(a) (b) (c) (d)

Figure.1: Extractive dividing-wall column: (a) Integration scheme, (b) Equivalent scheme, azeotropic dividing-wall column, (c) Integration scheme and (d) Equivalent scheme

  • Advance Trends in Organic Chemistry
Speaker
Biography:

Sharad R Patil has secured BSc (Hons) and MSc from North Maharashtra University, Jalgaon, Maharashtra, India. He was admitted to Institute of Chemical Technology, Mumbai for his PhD degree in the research group of Prof. N Sekar (CCol FSDC, FMASc). He completed his PhD degree in the year 2017. Immediately thereafter he joined UTU, Bardoli as an Assistant Professor in March 2017. He has 10 research publications in peer reviewed journals. His area of research includes study of organic reaction mechanisms, synthesis of heterocycles, biosensors, and green chemistry, dye sensitized solar cells (DSSC), computational chemistry, and color chemistry, NIR-absorbing/emitting molecules, to design and synthesize multi-specialty organic molecules and conjugated macromolecules or polymers for fluorescent sensors, research and development in chemistry for sustainability.

 

Abstract:

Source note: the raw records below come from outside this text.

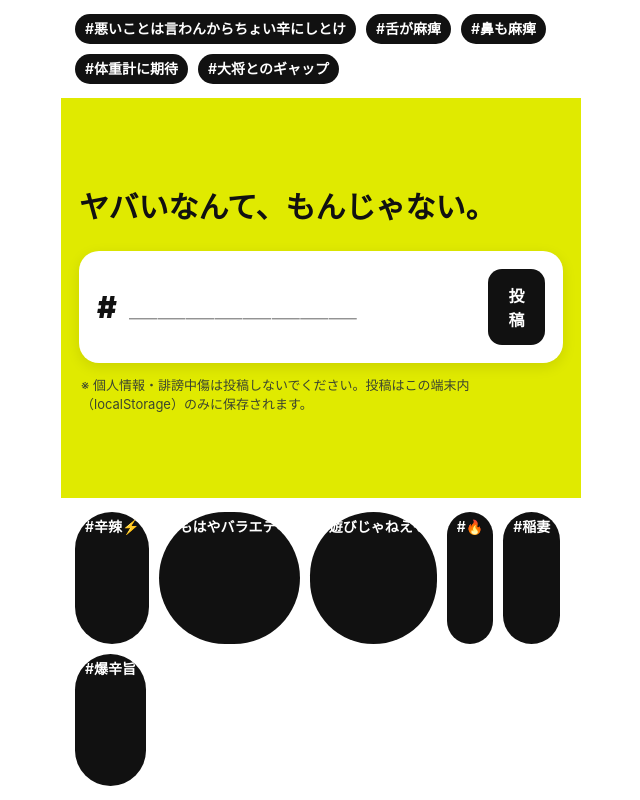
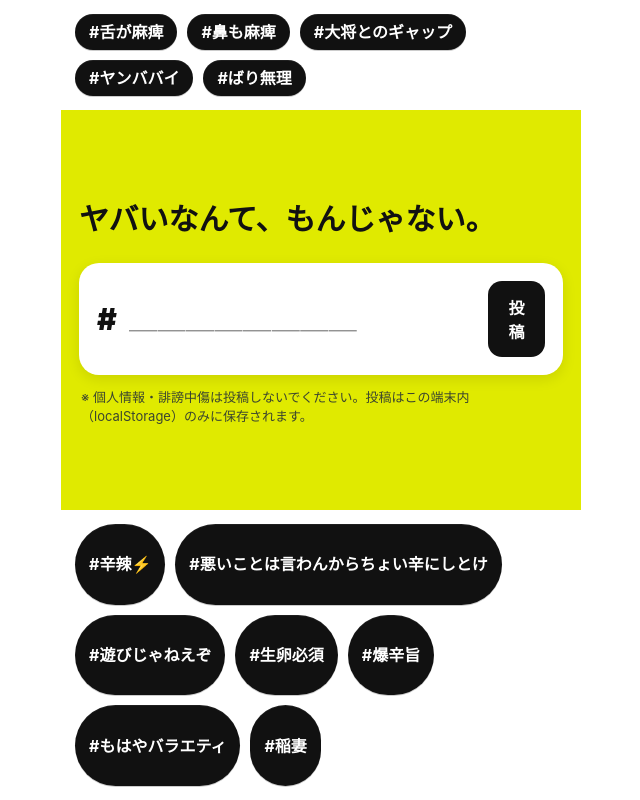
Before and after one commit to fubuchan/yabakarai, a plain HTML site: page index.html in a window 1280 px wide. Shown: the whole page, without its empty margins (319-959 px from the left). Drawn offline with Linux system fonts and the light colour scheme.

Commit message:
Update index.html

```diff
--- a/index.html
+++ b/index.html
@@ -27,18 +27,27 @@
   /* clouds */
   .cloud,.footerCloud{padding:14px; display:flex; flex-wrap:wrap; gap:10px}
   .cloud{flex:0 0 auto}
-  .footerCloud{flex:1 1 auto; overflow:auto; font-size:14px}
+  .footerCloud{flex:1 1 auto; overflow:auto}
+
+  /* chips (形状崩れ対策) */
   .chip{
+    display:inline-flex;           /* iOSで高さが暴れないように */
+    align-items:center;            /* テキストを縦中央 */
+    white-space:nowrap;            /* 折り返さない */
+    word-break:keep-all;
+    -webkit-hyphens:none;
     background:var(--chip-bg); color:var(--chip-fg);
-    font-weight:600; font-size:14px; line-height:1;
-    padding:8px 10px; border-radius:999px;
+    font-weight:700; font-size:16px; line-height:1;
+    padding:10px 14px;
+    border-radius:9999px;          /* 完全なピル形状 */
+    box-shadow:0 1px 0 rgba(0,0,0,.2), inset 0 1px 0 rgba(255,255,255,.06);
   }
 
   /* middle band */
   .band{
     background:var(--accent);
     padding:28px 18px;
-    flex:0 0 50svh; /* 黄色部分はそのまま半分程度 */
+    flex:0 0 50svh;               /* 黄色はそのまま */
     display:flex; flex-direction:column; justify-content:center;
   }
   .headline{
@@ -93,8 +102,8 @@
 <script>
 (() => {
   const STORAGE_KEY = "yabaTags_v1";
-  const seedTop = ["#悪いことは言わんからちょい辛にしとけ","#舌が麻痺","#鼻も麻痺","#体重計に期待","#大将とのギャップ"];
-  const seedBottom = ["#辛辣⚡️","#もはやバラエティ","#遊びじゃねえぞ","#🔥","#稲妻","#爆辛旨"];
+  const seedTop = ["#舌が麻痺","#鼻も麻痺","#大将とのギャップ","#ヤンババイ","#ばり無理"];
+  const seedBottom = ["#辛辣⚡️","#悪いことは言わんからちょい辛にしとけ","#遊びじゃねえぞ","#生卵必須","#爆辛旨","#もはやバラエティ","#稲妻"];
 
   const load = () => {
     try{
```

Water mediated organic synthesis is a fascinating approach in chemistry. We have attempted catalyst free synthesis of thermally stable near infra-red (NIR) emitting quinone fused coumarins with a benzothiazole/benzimidazole acceptor in aqueous medium. The synthesis was attempted using naturally occurring 2-hydroxy-1, 4-naphthoquinone. It is an efficient and environmentally friendly approach for the diversity oriented synthesis of 5, 6-quinone fused 2-pyrone containing compounds. It is a highly productive one pot synthetic method at room temperature that avails commercially accessible materials. In addition, this method has a very short reaction time and milder reaction conditions with an easy separation process. The composition of catalyst free and room temperature condition ensure a green approach towards the excellent practice of the synthetic method. These reactions offer functional NIR emitting fused coumarin compounds extended emission to 810 nm. Structural, spectroscopic and morphological characterization of the material confirms the purity, integrity and future potential materials for high technological applications. Eventually this method gives structurally interesting compounds having optical and pharmacological significance.

  • Inorganic Materials and Nanoparticles

Session Introduction

M A Salman

Kuwait Institute for Scientific Research, Kuwait

Title: A physical treatment method as a prevention method for barium sulfate scaling
Speaker
Biography:

Abstract:

Barium sulfate (BaSO4) is a hard scaling usually precipitates on the surface of equipments in many industrial systems, as oil and gas production, desalination and cooling and boiler operation. It is a scale that is extremely resistance to both chemical and mechanical cleaning. So, BaSO4 is a problematic and expensive scaling. Although barium ions are present in most natural waters at very low concentration as low as 0.008 mg/l, it could result of scaling problems in the presence of high concentration of sulfate ion or when mixing with incompatible waters as in oil produced water. The scaling potential of BaSO4 will be investigated using seawater at the intake of seven desalination plants in Kuwait, brine water and Kuwait oil produced water. The best location in regards of barium sulfate scaling will be reported, then a physical treatment method (magnetic treatment method) will be used to control BaSO4 scaling using saturated solutions at different operating temperatures, flow velocities, feed pHs and different magnetic strength.